Data for this task:
______

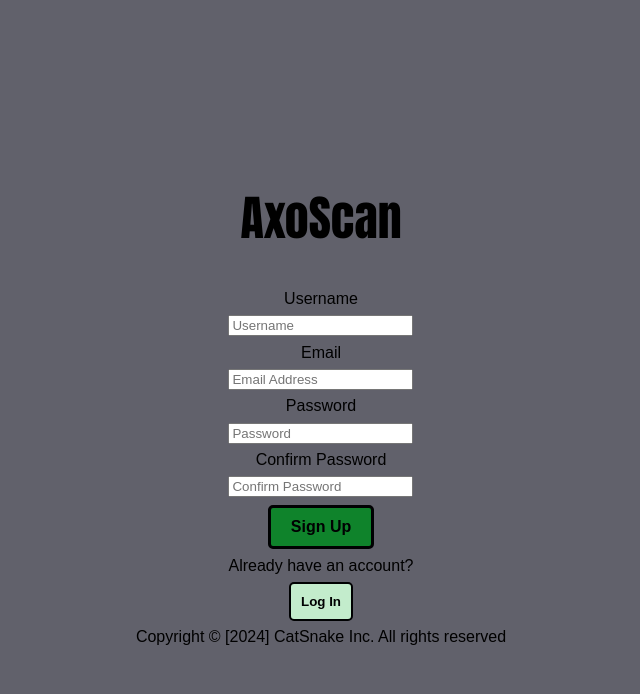
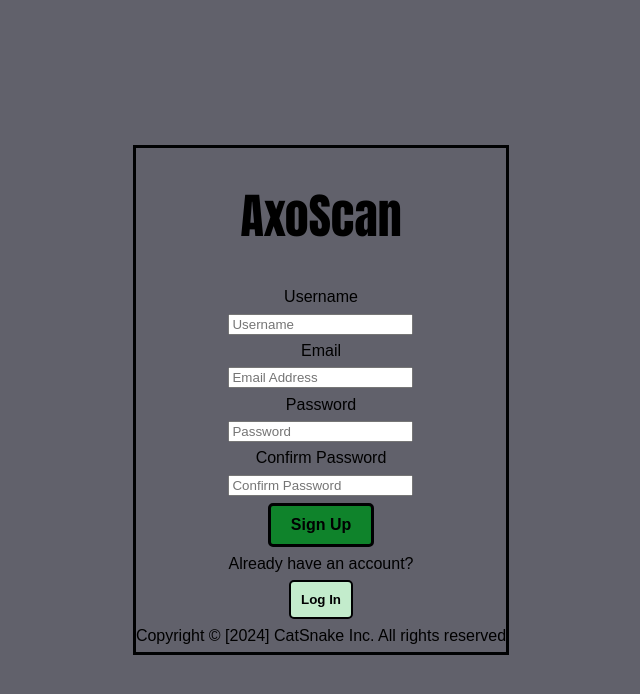
Before and after one commit to AxoGroup/AxoScan, a React (Vite) app: page /signup in a window 1280 px wide. Shown: the top 694 px of the page, without its empty margins (319-959 px from the left). Built offline with nearby package versions, Linux system fonts and the light colour scheme.

Commit message:
more changes to signup and signup styling

```diff
--- a/src/styles/Signup.css
+++ b/src/styles/Signup.css
@@ -7,6 +7,8 @@
   display: flex;
   flex-direction: column;
   align-items: center;
+  border: .2em solid #000102;
+  padding-bottom: .2em
 }
 
 .signup-form-container {
```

______

Problem requirements:
Each entry above should be printed exactly, and any picture in it left out.

Completed task:
Before and after one commit to AxoGroup/AxoScan, a React (Vite) app: page /signup in a window 1280 px wide. Shown: the top 694 px of the page, without its empty margins (319-959 px from the left). Built offline with nearby package versions, Linux system fonts and the light colour scheme.

Commit message:
more changes to signup and signup styling

```diff
--- a/src/styles/Signup.css
+++ b/src/styles/Signup.css
@@ -7,6 +7,8 @@
   display: flex;
   flex-direction: column;
   align-items: center;
+  border: .2em solid #000102;
+  padding-bottom: .2em
 }
 
 .signup-form-container {
```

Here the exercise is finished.